Here's a problem you may be facing on your website: you have a lot of content that you want to put on a single web page, but you don't want your user to have to scroll and scroll to find the info they want.
We've recently had some questions about when it's best to use accordions in designing web pages with this problem. But is that really the best solution? Lets look at the pros and cons.
What Are Accordions?
In web design, an accordion is something like a button or other element that allows users to expand and collapse sections of content on a web page. Accordion menus typically consist of a list of items, where each item represents a section of content. When a user clicks on an item, it expands to reveal the content within that section. Other items in the menu will collapse, ensuring that only one section of content is visible at a time. This makes it easy for users to navigate through a lot of information and find what they're looking for without having to scroll through a long page.
They can also be customized to match the overall design of the website and provide a seamless user experience.
So what's the problem?
The Problems With Accordions
Here are a few reasons why you might want to avoid using accordions on web pages:
Accordions can frustrate some users who are looking for specific information. Users may have difficulty finding the content they need if it is hidden within an accordion. Hiding content behind navigation can reduce people's awareness of it since an additional step is required to access the information. Headings and titles must be descriptive and enticing enough to motivate users to take action and click on them. When content is hidden, people may overlook important information.
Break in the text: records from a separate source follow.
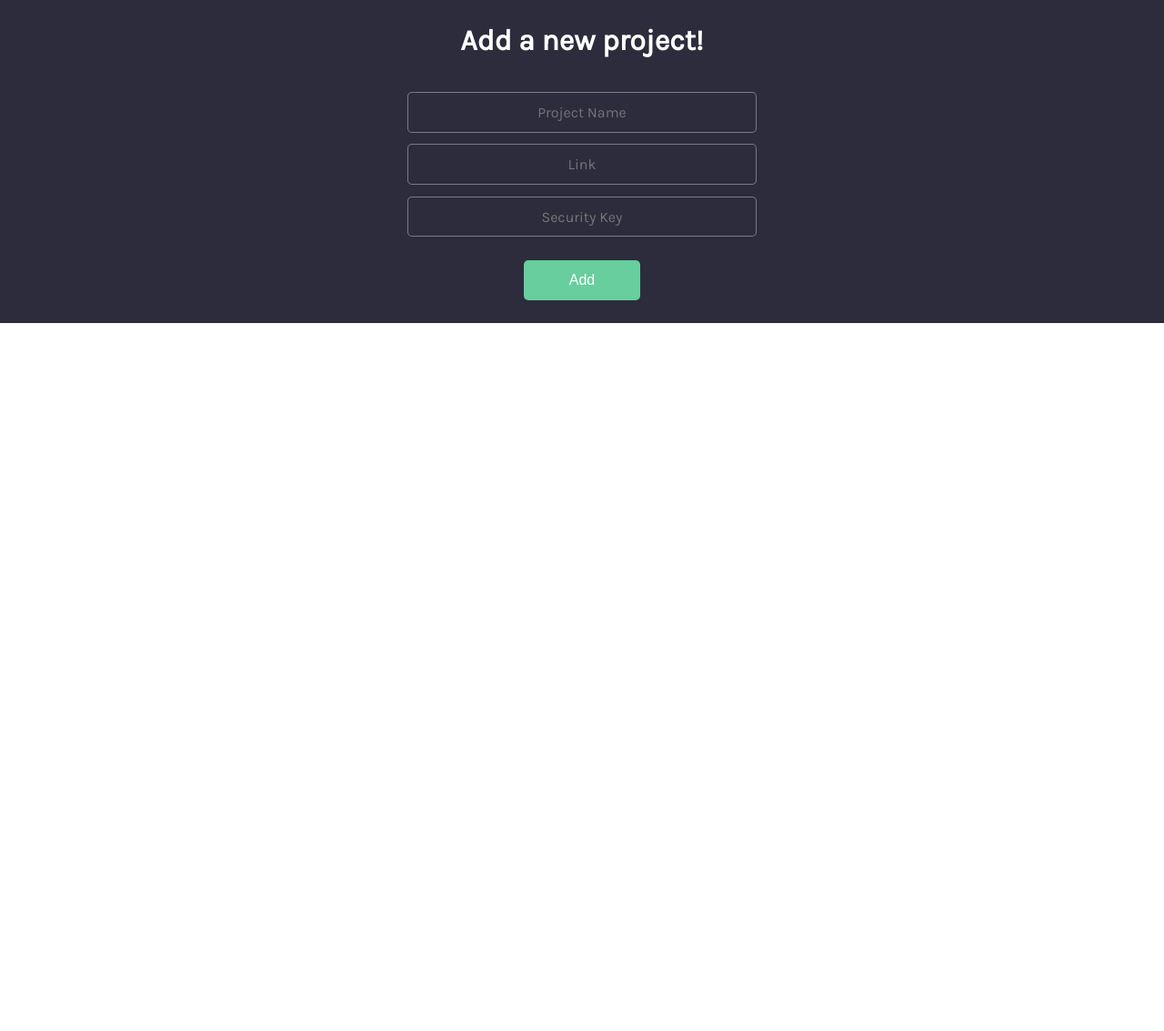
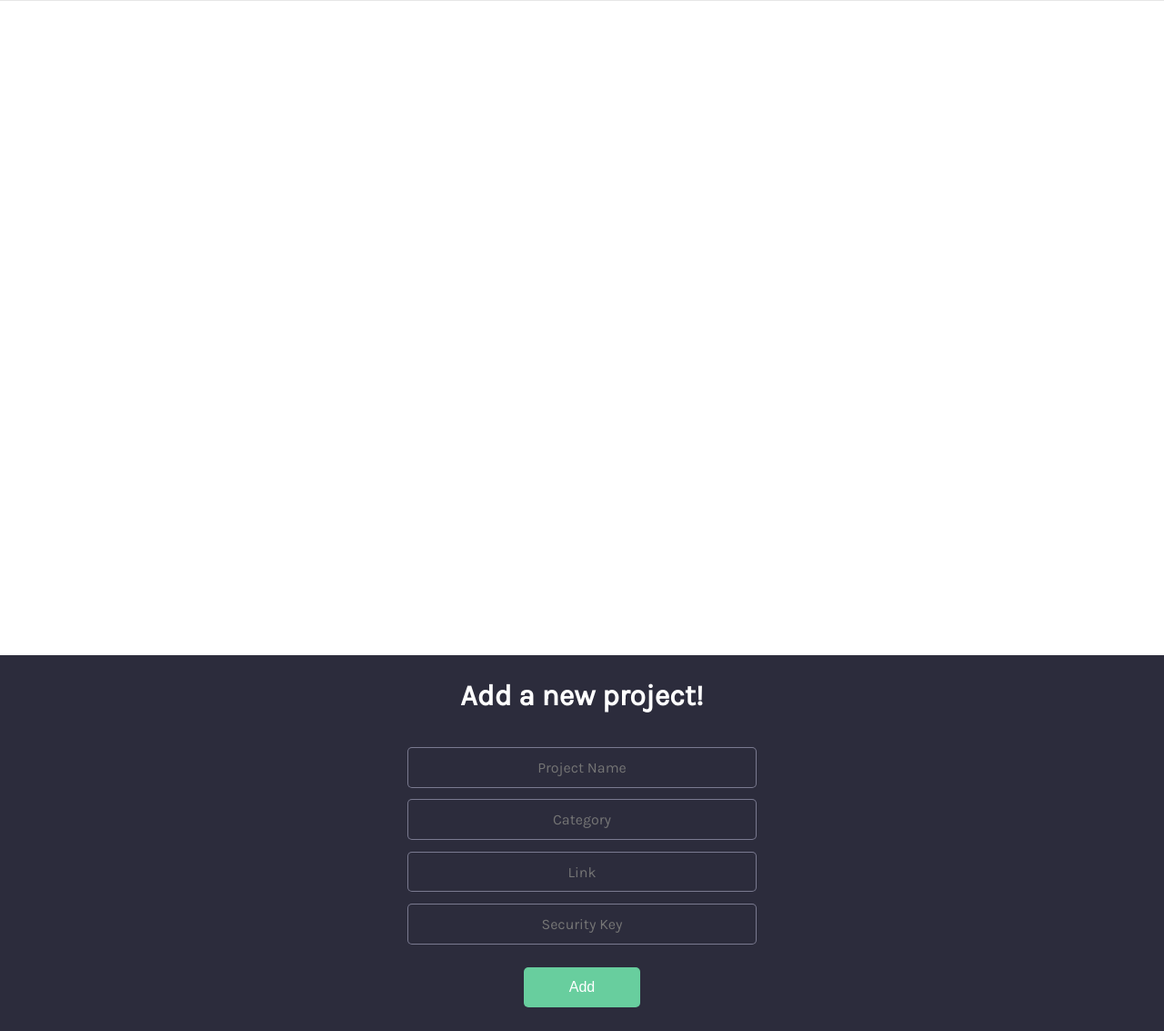
Before and after one commit to jdraiv/psite, a Flask app: page / in a window 1280 px wide. Shown: the part 96-1229 px from the top of the page at 91% size. Before the commit the page ends 451 px from the top, so only its background shows below. Run offline with Flask 2, Linux system fonts and the light colour scheme; a user stored in the database is signed in; data that the repository does not hold is empty; some libraries are stand-ins or nearby versions.

Commit message:
Added Projects Showcase Section

```diff
--- a/blueprints/projects/projects_router.py
+++ b/blueprints/projects/projects_router.py
@@ -10,7 +10,16 @@ projects_section = Blueprint('projects', __name__, template_folder='projects')
 
 @projects_section.route('/projects')
 def projects():
-    return render_template('projects.html')
+    col_data = mongo_app.db.projects.find({})
+    result = {}
+
+    for document in col_data:
+        if document['category'] not in result:
+            result[document['category']] = [{'name': document['name'], 'link': document['link']}]
+        else:
+            result[document['category']].append({'name': document['name'], 'link': document['link']})
+
+    return jsonify(result)
 
 @projects_section.route('/add_project', methods=['POST'])
 def add_project():
@@ -19,6 +28,12 @@ def add_project():
         the_key = mongo_app.db.keys.find_one({'keyName': 'projectsKey'})
 
         if bcrypt.check_password_hash(the_key['key'], post_data['securityKey']):
-            mongo_app.db.projects.insert({'name': post_data['name'], 'link': post_data['link']})
+            mongo_app.db.projects.insert({
+                'name': post_data['name'],
+                'category': post_data['category'],
+                'link': post_data['link']
+                })
+            print("Success")
             return jsonify(status="Success")
+        print("error")
         return jsonify(status="Error")
--- a/static/components/js/Project-Adder.js
+++ b/static/components/js/Project-Adder.js
@@ -1,6 +1,5 @@
 
 class ProjectAdder extends React.Component {
-
     constructor(props) {
         super(props);
 
@@ -11,10 +10,11 @@ class ProjectAdder extends React.Component {
         event.preventDefault();
 
         let projectName = this.refs.projectName.value;
+        let categoryName = this.refs.category.value;
         let projectLink = this.refs.projectLink.value;
         let key = this.refs.securityKey.value;
 
-        const data = {name: projectName, link: projectLink, securityKey: key}
+        const data = {name: projectName, category: categoryName, link: projectLink, securityKey: key}
 
         fetch('/add_project', {
             method: 'POST',
@@ -35,6 +35,7 @@ class ProjectAdder extends React.Component {
 
                 React.createElement("form", {id: "test-form", onSubmit: this.handleSubmit},
                     React.createElement("input", {className: "project-adder-input", type: "text", placeholder: "Project Name", ref: "projectName"}),
+                    React.createElement("input", {className: "project-adder-input", type: "text", placeholder: "Category", ref: "category"}),
                     React.createElement("input", {className: "project-adder-input", type: "text", placeholder: "Link", ref: "projectLink"}),
                     React.createElement("input", {className: "project-adder-input", type: "text", placeholder: "Security Key", ref: "securityKey"}),
                     React.createElement("button", {id: "project-adder-submit"}, "Add")
--- a/static/components/js/Projects.js
+++ b/static/components/js/Projects.js
@@ -1,10 +1,63 @@
+
+
+function ProjectsRender(props) {
+    const validData = props.data;
+
+    if (typeof validData != 'undefined') {
+        const projects = validData.map((project) => {
+            return React.createElement("button", {className: "project-link", onClick: () => window.open(project['link'], "_blank")}, project['name'])
+        })
+        return React.createElement("div", null, projects)
+    } else{
+        return null
+    }
+}
+
 
 class ProjectsShowcase extends React.Component {
+    constructor(props) {
+        super(props);
+
+        this.state = {projects: [], projectCategory: 'Web-Dev'}
+
+        this.componentWillMount = this.componentWillMount.bind(this);
+        this.onClick = this.onClick.bind(this);
+    }
+
+    getProjects() {
+        fetch('/projects')
+        .then((response) => {
+            return response.json();
+        })
+        .then((data) => {
+            this.setState({projects: data, projectCategory: Object.keys(data)[0]})
+        })
+    }
+
+    componentWillMount() {
+        this.getProjects();
+    }
+
+    onClick(event) {
+        console.log(event.target.name)
+        this.setState({projectCategory: event.target.name})
+    }
+
     render() {
         return (
-            React.createElement("div", {id: "projects-container"},
-                React.createElement("h1", null, "Test"),
-                React.createElement("div", {id: "test"})
+            React.createElement("div", {id: "projects-showcase"},
+                React.createElement("div", {id: "categories-container"},
+
+                        Object.keys(this.state.projects).map((key) => {
+                            return React.createElement("button", {id: "category-btn", onClick: this.onClick, name: key}, key)
+                        })
+
+                ),
+                React.createElement("div", {id: "projects-container"},
+
+                        React.createElement(ProjectsRender, {data: this.state.projects[this.state.projectCategory]})
+
+                )
             )
         )
     }
@@ -12,5 +65,5 @@ class ProjectsShowcase extends React.Component {
 
 ReactDOM.render(
     React.createElement(ProjectsShowcase, null),
-    document.getElementById('projects-container')
+    document.getElementById('projects-section')
 );
--- a/static/components/jsx/Project-Adder.jsx
+++ b/static/components/jsx/Project-Adder.jsx
@@ -1,6 +1,5 @@
 
 class ProjectAdder extends React.Component {
-
     constructor(props) {
         super(props);
 
@@ -11,10 +10,11 @@ class ProjectAdder extends React.Component {
         event.preventDefault();
 
         let projectName = this.refs.projectName.value;
+        let categoryName = this.refs.category.value;
         let projectLink = this.refs.projectLink.value;
         let key = this.refs.securityKey.value;
 
-        const data = {name: projectName, link: projectLink, securityKey: key}
+        const data = {name: projectName, category: categoryName, link: projectLink, securityKey: key}
 
         fetch('/add_project', {
             method: 'POST',
@@ -35,6 +35,7 @@ class ProjectAdder extends React.Component {
 
                 <form id="test-form" onSubmit={this.handleSubmit}>
                     <input className="project-adder-input" type="text" placeholder="Project Name" ref="projectName" />
+                    <input className="project-adder-input" type="text" placeholder="Category" ref="category"/>
                     <input className="project-adder-input" type="text" placeholder="Link" ref="projectLink"/>
                     <input className="project-adder-input" type="text" placeholder="Security Key" ref="securityKey"/>
                     <button id="project-adder-submit">Add</button>
--- a/static/css/projects.css
+++ b/static/css/projects.css
@@ -1,5 +1,56 @@
+
+#projects-showcase{
+    display: flex;
+    width: auto;
+    height: 90vh;
+    align-content: center;
+}
+
+#categories-container{
+    display: flex;
+    width: 50%;
+    justify-content: center;
+    align-items: center;
+}
 
 #projects-container{
-    width: 60%;
-    background-color: red;
+    display: flex;
+    width: 50%;
+    justify-content: center;
+    align-items: center;
+    text-align: center;
 }
+
+.project-link{
+    margin-left: 5%;
+    margin-top: 5%;
+    width: 18vh;
+    height: 8vh;
+    background-color: var(--text-color);
+    color: white;
+    border: none;
+    font-family: 'Karla', sans-serif;
+    font-size: 16px;
+    text-decoration: none;
+}
+
+.project-link:hover{
+    background-color: #454566;
+    cursor: pointer;
+}
+
+#category-btn{
+    width: 25%;
+    padding-top: 5%;
+    padding-bottom: 5%;
+    margin-left: 5%;
+    color: white;
+    background-color: var(--soft-green);
+    border: none;
+    font-size: 16px;
+}
+
+#category-btn:hover{
+    background-color: var(--green-hover);
+    cursor: pointer;
+}
--- a/templates/home.html
+++ b/templates/home.html
@@ -29,13 +29,13 @@
     <body>
         <div id="container">
             <div id="navbar-container"></div>
-            <div id="projects-container"></div>
+            <div id="projects-section"></div>
             <div id="project-adder-container"></div>
         </div>
     </body>
 
     <script src="{{url_for('static', filename='components/js/Navbar.js')}}"></script>
-    <!-- > <script src="{{url_for('static', filename='components/js/Projects.js')}}"></script> -->
+    <script src="{{url_for('static', filename='components/js/Projects.js')}}"></script>
 
     {% if current_user.is_authenticated %}
         <script src="{{url_for('static', filename='components/js/Project-Adder.js')}}"></script>
```
Also changed, not shown: static/components/jsx/Projects.jsx (+57 -4 lines).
If most subtopics need to be opened to get answers or the complete story, an accordion may not be the best option. In this case, displaying all the content at once is preferable since scrolling down the page is easier than deciding which heading to click on. Fewer attention switches create a more seamless experience.
Every decision a user needs to make on a website, regardless of how simple, adds to a user's cognitive load. Accordions require users to click or tap to reveal content, which can increase cognitive load and slow down the information retrieval process. Making users click on headings individually to reveal full content can be burdensome, especially if there are numerous topics that people are interested in. Users who are not familiar with accordions or who have a limited attention span may be especially affected. Forcing a user to use links or buttons and waiting for content to appear requires effort and wastes time that users don't want to spend.
Accordions can be difficult to navigate for users with disabilities, such as those using screen readers. They may have trouble understanding how the content is organized and finding the information they need.
Search engine optimization can be more challenging with accordions, as the content that is hidden within them may not be crawled or indexed by search engines. This can negatively impact your site's search engine rankings.
Accordions can also be a problem on mobile devices, where users may find it difficult to tap the correct section and expand it. This can lead to frustration and a poor user experience.
Accordions may not always play well with printers. Your web designer should make sure to optimize the pages so that content that is hidden inside an accordion actually prints. Otherwise, accordions may force users to print snippets of content one at a time, which is yet another burden for the user.
The Neilsen Norman Group has done some great research on accordions. You can about their findings in their article, Accordions Are Not Always the Answer for Complex Content on Desktops.
Of course, these issues can be mitigated to some extent by careful design and implementation, but it's worth considering these factors before deciding to use accordions on your website.
What Are Accordions Good For?
But it's not all bad! Accordions can be great in some specific situations. Here are a couple of them:
Focus on Important Information
Accordions can be used to highlight important information, such as key features or benefits of a product or service. This can help to draw users' attention to the most important content on the page. They can be great for lists of FAQs (Frequently Asked Questions) or expanding product descriptions.
Accordions can be used to reveal content progressively, allowing users to access information only when they need it. This can actually help to reduce cognitive load and make it easier for users to navigate complex information. An example of this is when you want the user to read through or follow a sequence of steps or instructions.
As long as SEO, Mobile Usability, Accessibility and Printing are kept in mind as part of the design process, those three potential issues can be solved. Again, it's worth noting that accordions can be effective in certain contexts and when used judiciously, but it's important to consider these factors before deciding to use them on your website.
Some Alternatives to Accordions
Often it's much better to display the information on a web page all at once where a user can scan it. If the concern is that a web page has too much information, there are some alternatives:
- including a clickable menu or table of contents at the top of the page, that scrolls a user down to the appropriate section
- including headings, images and/or other elements to break up the text
- using typography and page design to break up the content
Final Thoughts on Web Page Accordions
As with any design element, there are pros and cons to using accordions on web pages. It's important to weigh these factors carefully and consider the needs of your users when deciding whether or not to use accordions on your website.
Blue Star Business Services can help you with these questions and more when it comes to designing a great website for your small business, nonprofit, or organization. Contact us today by filling out the form on our Contact Page or call us at 479-879-2068 to get started.